PHILLIPS: The Founding Fathers originally said, they put certain restrictions on who gets the right to vote. It wasn’t you were just a citizen and you got to vote. Some of the restrictions, you know, you obviously would not think about today. But one of those was you had to be a property owner. And that makes a lot of sense, because if you’re a property owner you actually have a vested stake in the community. If you’re not a property owner, you know, I’m sorry but property owners have a little bit more of a vested interest in the community than non-property owners.
This must be a popular topic in conservative circles right now, because Rush Limbaugh made a similar point, only less diplomatically:
On a day when the US unemployment rate rose to 9.8%, Rush Limbaugh used his radio show to argue that poor people should not be allowed to vote. While commenting about a piece in the Atlanta Journal Constitution about people lining up for housing assistance, Limbaugh asked, “ If people can’t even feed and clothe themselves should they be allowed to vote? Should they be voting?”
In the face of millions losing unemployment benefits (just before Christmas) Glenn Beck dismissed poverty on his radio show. From Politicususa:

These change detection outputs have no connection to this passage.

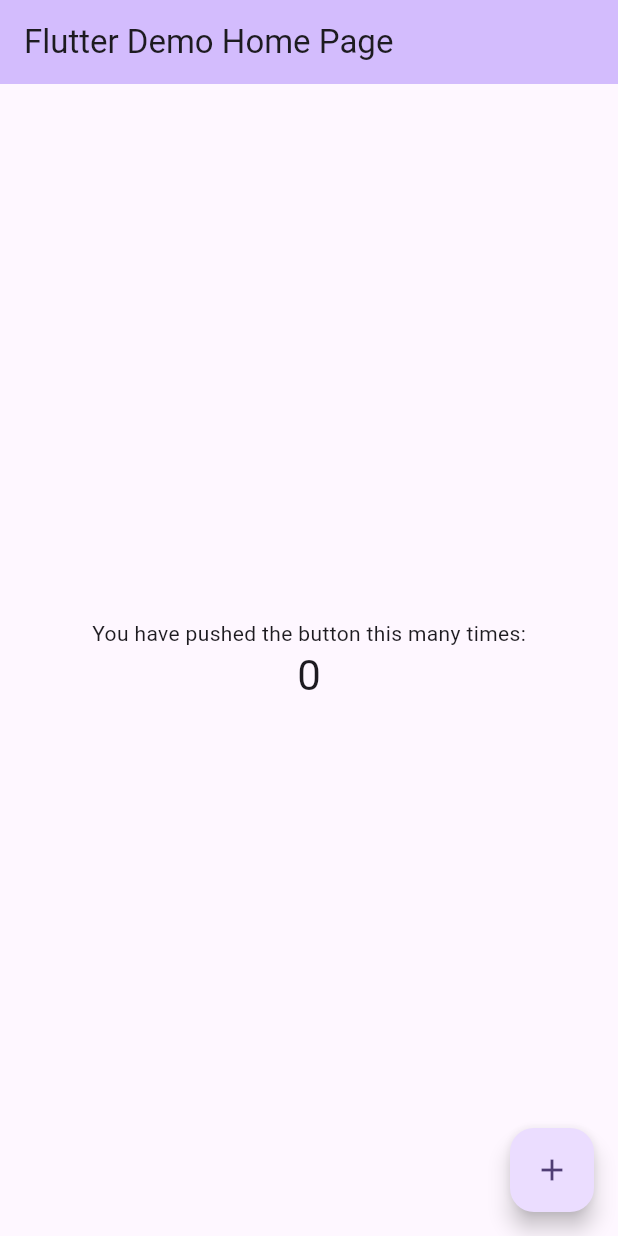
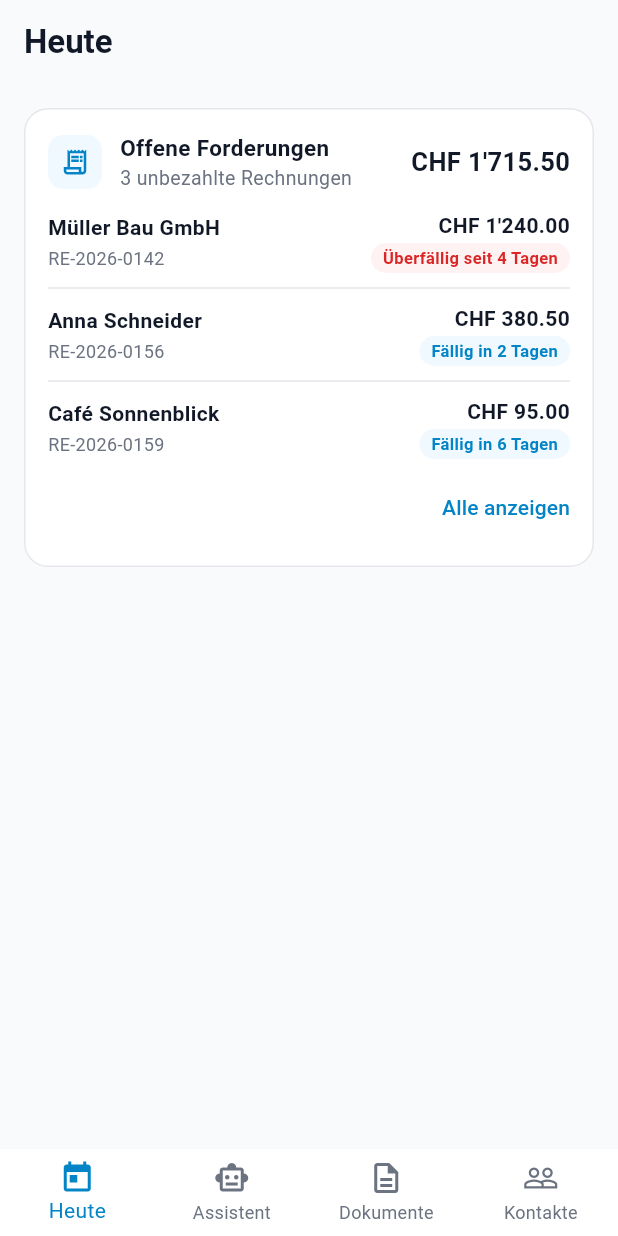
Before and after one commit to scolt1212/belego-app, a Flutter app: the screen it shows after launch, on a phone screen of 412 x 824 dp. Run offline on Flutter 3.47's test engine with Material 3 defaults, Android fonts, the phone set to English and light mode, and no system bars.

Commit message:
Add Belego foundation, roadmap and Swiss CHF formatting

```diff
--- a/lib/main.dart
+++ b/lib/main.dart
@@ -1,122 +1,22 @@
 import 'package:flutter/material.dart';
 
+import 'screens/root_shell.dart';
+import 'theme/app_theme.dart';
+
 void main() {
-  runApp(const MyApp());
+  runApp(const BelegoApp());
 }
 
-class MyApp extends StatelessWidget {
-  const MyApp({super.key});
+class BelegoApp extends StatelessWidget {
+  const BelegoApp({super.key});
 
-  // This widget is the root of your application.
   @override
   Widget build(BuildContext context) {
     return MaterialApp(
-      title: 'Flutter Demo',
-      theme: ThemeData(
-        // This is the theme of your application.
-        //
-        // TRY THIS: Try running your application with "flutter run". You'll see
-        // the application has a purple toolbar. Then, without quitting the app,
-        // try changing the seedColor in the colorScheme below to Colors.green
-        // and then invoke "hot reload" (save your changes or press the "hot
-        // reload" button in a Flutter-supported IDE, or press "r" if you used
-        // the command line to start the app).
-        //
-        // Notice that the counter didn't reset back to zero; the application
-        // state is not lost during the reload. To reset the state, use hot
-        // restart instead.
-        //
-        // This works for code too, not just values: Most code changes can be
-        // tested with just a hot reload.
-        colorScheme: .fromSeed(seedColor: Colors.deepPurple),
-      ),
-      home: const MyHomePage(title: 'Flutter Demo Home Page'),
+      title: 'Belego',
+      debugShowCheckedModeBanner: false,
+      theme: AppTheme.light(),
+      home: const RootShell(),
     );
   }
 }
-
-class MyHomePage extends StatefulWidget {
-  const MyHomePage({super.key, required this.title});
-
-  // This widget is the home page of your application. It is stateful, meaning
-  // that it has a State object (defined below) that contains fields that affect
-  // how it looks.
-
-  // This class is the configuration for the state. It holds the values (in this
-  // case the title) provided by the parent (in this case the App widget) and
-  // used by the build method of the State. Fields in a Widget subclass are
-  // always marked "final".
-
-  final String title;
-
-  @override
-  State<MyHomePage> createState() => _MyHomePageState();
-}
-
-class _MyHomePageState extends State<MyHomePage> {
-  int _counter = 0;
-
-  void _incrementCounter() {
-    setState(() {
-      // This call to setState tells the Flutter framework that something has
-      // changed in this State, which causes it to rerun the build method below
-      // so that the display can reflect the updated values. If we changed
-      // _counter without calling setState(), then the build method would not be
-      // called again, and so nothing would appear to happen.
-      _counter++;
-    });
-  }
-
-  @override
-  Widget build(BuildContext context) {
-    // This method is rerun every time setState is called, for instance as done
-    // by the _incrementCounter method above.
-    //
-    // The Flutter framework has been optimized to make rerunning build methods
-    // fast, so that you can just rebuild anything that needs updating rather
-    // than having to individually change instances of widgets.
-    return Scaffold(
-      appBar: AppBar(
-        // TRY THIS: Try changing the color here to a specific color (to
-        // Colors.amber, perhaps?) and trigger a hot reload to see the AppBar
-        // change color while the other colors stay the same.
-        backgroundColor: Theme.of(context).colorScheme.inversePrimary,
-        // Here we take the value from the MyHomePage object that was created by
-        // the App.build method, and use it to set our appbar title.
-        title: Text(widget.title),
-      ),
-      body: Center(
-        // Center is a layout widget. It takes a single child and positions it
-        // in the middle of the parent.
-        child: Column(
-          // Column is also a layout widget. It takes a list of children and
-          // arranges them vertically. By default, it sizes itself to fit its
-          // children horizontally, and tries to be as tall as its parent.
-          //
-          // Column has various properties to control how it sizes itself and
-          // how it positions its children. Here we use mainAxisAlignment to
-          // center the children vertically; the main axis here is the vertical
-          // axis because Columns are vertical (the cross axis would be
-          // horizontal).
-          //
-          // TRY THIS: Invoke "debug painting" (choose the "Toggle Debug Paint"
-          // action in the IDE, or press "p" in the console), to see the
-          // wireframe for each widget.
-          mainAxisAlignment: .center,
-          children: [
-            const Text('You have pushed the button this many times:'),
-            Text(
-              '$_counter',
-              style: Theme.of(context).textTheme.headlineMedium,
-            ),
-          ],
-        ),
-      ),
-      floatingActionButton: FloatingActionButton(
-        onPressed: _incrementCounter,
-        tooltip: 'Increment',
-        child: const Icon(Icons.add),
-      ),
-    );
-  }
-}
--- /dev/null
+++ b/lib/models/forderung.dart
@@ -0,0 +1,19 @@
+/// Eine offene Forderung (Rechnung, die noch bezahlt werden muss).
+class Forderung {
+  final String kontaktName;
+  final double betrag;
+  final DateTime faelligkeitsdatum;
+  final String belegNummer;
+
+  const Forderung({
+    required this.kontaktName,
+    required this.betrag,
+    required this.faelligkeitsdatum,
+    required this.belegNummer,
+  });
+
+  bool get istUeberfaellig => faelligkeitsdatum.isBefore(DateTime.now());
+
+  int get tageDifferenz =>
+      faelligkeitsdatum.difference(DateTime.now()).inDays;
+}
--- /dev/null
+++ b/lib/screens/placeholder_screen.dart
@@ -0,0 +1,35 @@
+import 'package:flutter/material.dart';
+
+import '../theme/app_theme.dart';
+
+/// Einfacher Platzhalter für Screens, die noch nicht implementiert sind.
+class PlaceholderScreen extends StatelessWidget {
+  const PlaceholderScreen({
+    super.key,
+    required this.title,
+    required this.icon,
+  });
+
+  final String title;
+  final IconData icon;
+
+  @override
+  Widget build(BuildContext context) {
+    return Scaffold(
+      appBar: AppBar(title: Text(title)),
+      body: Center(
+        child: Column(
+          mainAxisAlignment: MainAxisAlignment.center,
+          children: [
+            Icon(icon, size: 48, color: AppColors.textSecondary),
+            const SizedBox(height: 12),
+            Text(
+              '$title kommt bald',
+              style: const TextStyle(color: AppColors.textSecondary, fontSize: 15),
+            ),
+          ],
+        ),
+      ),
+    );
+  }
+}
--- /dev/null
+++ b/lib/screens/root_shell.dart
@@ -0,0 +1,58 @@
+import 'package:flutter/material.dart';
+
+import 'placeholder_screen.dart';
+import 'today/today_screen.dart';
+
+/// Hauptgerüst der App mit den 4 Tabs unten: Heute, Assistent, Dokumente, Kontakte.
+class RootShell extends StatefulWidget {
+  const RootShell({super.key});
+
+  @override
+  State<RootShell> createState() => _RootShellState();
+}
+
+class _RootShellState extends State<RootShell> {
+  int _selectedIndex = 0;
+
+  static const List<Widget> _screens = [
+    TodayScreen(),
+    PlaceholderScreen(title: 'Assistent', icon: Icons.smart_toy_outlined),
+    PlaceholderScreen(title: 'Dokumente', icon: Icons.description_outlined),
+    PlaceholderScreen(title: 'Kontakte', icon: Icons.people_outline),
+  ];
+
+  static const List<BottomNavigationBarItem> _navItems = [
+    BottomNavigationBarItem(
+      icon: Icon(Icons.today_outlined),
+      activeIcon: Icon(Icons.today),
+      label: 'Heute',
+    ),
+    BottomNavigationBarItem(
+      icon: Icon(Icons.smart_toy_outlined),
+      activeIcon: Icon(Icons.smart_toy),
+      label: 'Assistent',
+    ),
+    BottomNavigationBarItem(
+      icon: Icon(Icons.description_outlined),
+      activeIcon: Icon(Icons.description),
+      label: 'Dokumente',
+    ),
+    BottomNavigationBarItem(
+      icon: Icon(Icons.people_outline),
+      activeIcon: Icon(Icons.people),
+      label: 'Kontakte',
+    ),
+  ];
+
+  @override
+  Widget build(BuildContext context) {
+    return Scaffold(
+      body: IndexedStack(index: _selectedIndex, children: _screens),
+      bottomNavigationBar: BottomNavigationBar(
+        currentIndex: _selectedIndex,
+        onTap: (index) => setState(() => _selectedIndex = index),
+        items: _navItems,
+      ),
+    );
+  }
+}
--- /dev/null
+++ b/lib/screens/today/today_screen.dart
@@ -0,0 +1,45 @@
+import 'package:flutter/material.dart';
+
+import '../../models/forderung.dart';
+import 'widgets/open_forderungen_card.dart';
+
+class TodayScreen extends StatelessWidget {
+  const TodayScreen({super.key});
+
+  // Platzhalter-Daten, bis die Anbindung an echte Belege erfolgt.
+  static final List<Forderung> _mockForderungen = [
+    Forderung(
+      kontaktName: 'Müller Bau GmbH',
+      betrag: 1240.00,
+      faelligkeitsdatum: DateTime.now().subtract(const Duration(days: 4)),
+      belegNummer: 'RE-2026-0142',
+    ),
+    Forderung(
+      kontaktName: 'Anna Schneider',
+      betrag: 380.50,
+      faelligkeitsdatum: DateTime.now().add(const Duration(days: 2)),
+      belegNummer: 'RE-2026-0156',
+    ),
+    Forderung(
+      kontaktName: 'Café Sonnenblick',
+      betrag: 95.00,
+      faelligkeitsdatum: DateTime.now().add(const Duration(days: 6)),
+      belegNummer: 'RE-2026-0159',
+    ),
+  ];
+
+  @override
+  Widget build(BuildContext context) {
+    return Scaffold(
+      appBar: AppBar(title: const Text('Heute')),
+      body: SafeArea(
+        child: ListView(
+          padding: const EdgeInsets.all(16),
+          children: [
+            OpenForderungenCard(forderungen: _mockForderungen),
+          ],
+        ),
+      ),
+    );
+  }
+}
--- /dev/null
+++ b/lib/screens/today/widgets/open_forderungen_card.dart
@@ -0,0 +1,166 @@
+import 'package:flutter/material.dart';
+import 'package:intl/intl.dart';
+
+import '../../../models/forderung.dart';
+import '../../../theme/app_theme.dart';
+
+/// Karte auf dem "Heute"-Screen, die offene Forderungen zusammenfasst.
+class OpenForderungenCard extends StatelessWidget {
+  const OpenForderungenCard({super.key, required this.forderungen});
+
+  final List<Forderung> forderungen;
+
+  double get _gesamtBetrag =>
+      forderungen.fold(0, (summe, f) => summe + f.betrag);
+
+  @override
+  Widget build(BuildContext context) {
+    final currencyFormat = NumberFormat.currency(locale: 'de_CH', symbol: 'CHF');
+
+    return Card(
+      child: Padding(
+        padding: const EdgeInsets.all(16),
+        child: Column(
+          crossAxisAlignment: CrossAxisAlignment.start,
+          children: [
+            _buildHeader(context, currencyFormat),
+            if (forderungen.isEmpty)
+              _buildEmptyState()
+            else ...[
+              const SizedBox(height: 12),
+              for (final forderung in forderungen) ...[
+                _ForderungRow(forderung: forderung, format: currencyFormat),
+                if (forderung != forderungen.last)
+                  const Divider(height: 20, color: AppColors.border),
+              ],
+              const SizedBox(height: 8),
+              Align(
+                alignment: Alignment.centerRight,
+                child: TextButton(
+                  onPressed: () {},
+                  style: TextButton.styleFrom(
+                    foregroundColor: AppColors.sky600,
+                    padding: EdgeInsets.zero,
+                  ),
+                  child: const Text('Alle anzeigen'),
+                ),
+              ),
+            ],
+          ],
+        ),
+      ),
+    );
+  }
+
+  Widget _buildHeader(BuildContext context, NumberFormat format) {
+    return Row(
+      children: [
+        Container(
+          padding: const EdgeInsets.all(8),
+          decoration: BoxDecoration(
+            color: AppColors.sky50,
+            borderRadius: BorderRadius.circular(10),
+          ),
+          child: const Icon(Icons.receipt_long_outlined, color: AppColors.sky600, size: 20),
+        ),
+        const SizedBox(width: 12),
+        Expanded(
+          child: Column(
+            crossAxisAlignment: CrossAxisAlignment.start,
+            children: [
+              const Text(
+                'Offene Forderungen',
+                style: TextStyle(fontSize: 15, fontWeight: FontWeight.w600),
+              ),
+              Text(
+                '${forderungen.length} unbezahlte ${forderungen.length == 1 ? 'Rechnung' : 'Rechnungen'}',
+                style: const TextStyle(fontSize: 13, color: AppColors.textSecondary),
+              ),
+            ],
+          ),
+        ),
+        Text(
+          format.format(_gesamtBetrag),
+          style: const TextStyle(
+            fontSize: 17,
+            fontWeight: FontWeight.w700,
+            color: AppColors.textPrimary,
+          ),
+        ),
+      ],
+    );
+  }
+
+  Widget _buildEmptyState() {
+    return const Padding(
+      padding: EdgeInsets.only(top: 16, bottom: 4),
+      child: Text(
+        'Keine offenen Forderungen – alles ist bezahlt.',
+        style: TextStyle(color: AppColors.textSecondary, fontSize: 14),
+      ),
+    );
+  }
+}
+
+class _ForderungRow extends StatelessWidget {
+  const _ForderungRow({required this.forderung, required this.format});
+
+  final Forderung forderung;
+  final NumberFormat format;
+
+  @override
+  Widget build(BuildContext context) {
+    final ueberfaellig = forderung.istUeberfaellig;
+    final tage = forderung.tageDifferenz.abs();
+    final faelligkeitsLabel = ueberfaellig
+        ? 'Überfällig seit $tage ${tage == 1 ? 'Tag' : 'Tagen'}'
+        : (tage == 0 ? 'Heute fällig' : 'Fällig in $tage ${tage == 1 ? 'Tag' : 'Tagen'}');
+
+    return Row(
+      children: [
+        Expanded(
+          child: Column(
+            crossAxisAlignment: CrossAxisAlignment.start,
+            children: [
+              Text(
+                forderung.kontaktName,
+                style: const TextStyle(fontSize: 14, fontWeight: FontWeight.w600),
+              ),
+              const SizedBox(height: 2),
+              Text(
+                forderung.belegNummer,
+                style: const TextStyle(fontSize: 12, color: AppColors.textSecondary),
+              ),
+            ],
+          ),
+        ),
+        const SizedBox(width: 12),
+        Column(
+          crossAxisAlignment: CrossAxisAlignment.end,
+          children: [
+            Text(
+              format.format(forderung.betrag),
+              style: const TextStyle(fontSize: 14, fontWeight: FontWeight.w600),
+            ),
+            const SizedBox(height: 2),
+            Container(
+              padding: const EdgeInsets.symmetric(horizontal: 8, vertical: 2),
+              decoration: BoxDecoration(
+                color: ueberfaellig ? AppColors.dangerBg : AppColors.sky50,
+                borderRadius: BorderRadius.circular(999),
+              ),
+              child: Text(
+                faelligkeitsLabel,
+                style: TextStyle(
+                  fontSize: 11,
+                  fontWeight: FontWeight.w600,
+                  color: ueberfaellig ? AppColors.danger : AppColors.sky600,
+                ),
+              ),
+            ),
+          ],
+        ),
+      ],
+    );
+  }
+}
--- /dev/null
+++ b/lib/theme/app_theme.dart
@@ -0,0 +1,77 @@
+import 'package:flutter/material.dart';
+
+/// Belego Farbpalette – babyblauer Akzent (Tailwind sky-500/600)
+/// auf weiss/grauem Hintergrund.
+class AppColors {
+  AppColors._();
+
+  static const Color sky50 = Color(0xFFF0F9FF);
+  static const Color sky100 = Color(0xFFE0F2FE);
+  static const Color sky500 = Color(0xFF0EA5E9);
+  static const Color sky600 = Color(0xFF0284C7);
+
+  static const Color background = Color(0xFFF9FAFB); // gray-50
+  static const Color surface = Colors.white;
+  static const Color border = Color(0xFFE5E7EB); // gray-200
+
+  static const Color textPrimary = Color(0xFF111827); // gray-900
+  static const Color textSecondary = Color(0xFF6B7280); // gray-500
+
+  static const Color danger = Color(0xFFDC2626); // red-600
+  static const Color dangerBg = Color(0xFFFEF2F2); // red-50
+}
+
+class AppTheme {
+  AppTheme._();
+
+  static ThemeData light() {
+    final colorScheme = ColorScheme.fromSeed(
+      seedColor: AppColors.sky500,
+      brightness: Brightness.light,
+    ).copyWith(
+      primary: AppColors.sky600,
+      secondary: AppColors.sky500,
+      surface: AppColors.surface,
+    );
+
+    return ThemeData(
+      useMaterial3: true,
+      colorScheme: colorScheme,
+      scaffoldBackgroundColor: AppColors.background,
+      appBarTheme: const AppBarTheme(
+        backgroundColor: AppColors.background,
+        foregroundColor: AppColors.textPrimary,
+        elevation: 0,
+        scrolledUnderElevation: 0,
+        centerTitle: false,
+        titleTextStyle: TextStyle(
+          color: AppColors.textPrimary,
+          fontSize: 22,
+          fontWeight: FontWeight.w700,
+        ),
+      ),
+      cardTheme: CardThemeData(
+        color: AppColors.surface,
+        elevation: 0,
+        surfaceTintColor: Colors.transparent,
+        margin: EdgeInsets.zero,
+        shape: RoundedRectangleBorder(
+          borderRadius: BorderRadius.circular(16),
+          side: const BorderSide(color: AppColors.border),
+        ),
+      ),
+      bottomNavigationBarTheme: const BottomNavigationBarThemeData(
+        backgroundColor: AppColors.surface,
+        selectedItemColor: AppColors.sky600,
+        unselectedItemColor: AppColors.textSecondary,
+        type: BottomNavigationBarType.fixed,
+        showUnselectedLabels: true,
+        elevation: 0,
+      ),
+      textTheme: ThemeData.light().textTheme.apply(
+        bodyColor: AppColors.textPrimary,
+        displayColor: AppColors.textPrimary,
+      ),
+    );
+  }
+}
--- a/pubspec.yaml
+++ b/pubspec.yaml
@@ -34,6 +34,9 @@ dependencies:
   # The following adds the Cupertino Icons font to your application.
   # Use with the CupertinoIcons class for iOS style icons.
   cupertino_icons: ^1.0.8
+
+  # Formatierung von Währungen/Daten (z.B. für die Forderungen-Karte)
+  intl: ^0.20.2
 
 dev_dependencies:
   flutter_test:
```
Also changed, not shown: pubspec.lock, 3 other files.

Then Beck attacked the poor, “We’re often told about the plight of the poor in America, and there is poverty in America, but let’s put it into perspective here. The poor in America 97% of them have television sets, 25% of those television sets are big screens. That’s poverty? 89% have a microwave. 80% have an air conditioning unit. 73% of the poor in America have a car. 64% have a washer. 57% of have a dryer. We have been sold a lie that that’s not enough. How much is enough? What is economic justice? Do I need to remind Americans what poor really looks like? I got news for you in other countries they’re not washing their clothes and sitting in air conditioning watching their big screen TV’s. They’re dying. That is poor.”
Does any of this sound familiar? It should:
Notice how Beck didn’t present any actual statistics about hunger and poverty? In the 1980s and 1990s the myth used to demonize the poor was that of welfare recipients driving Cadillacs. In 2010, the big screen TV has replaced the Caddy in the attack on the poor. The reality for the poor is something that Glenn Beck and Republicans don’t want to discuss. The poor in this country face a daily struggle for food and shelter. If they are lucky enough to have a job, it is probably at somewhere like Wal-Mart where pay is low, overtime is often not compensated, and benefits are non-existent.
So, only property owners should have the right to vote, poor people should not only be disenfranchised, they should be dying.
That's the view from the right. Merry Christmas!
cross-posted at MainSt/workingamerica.org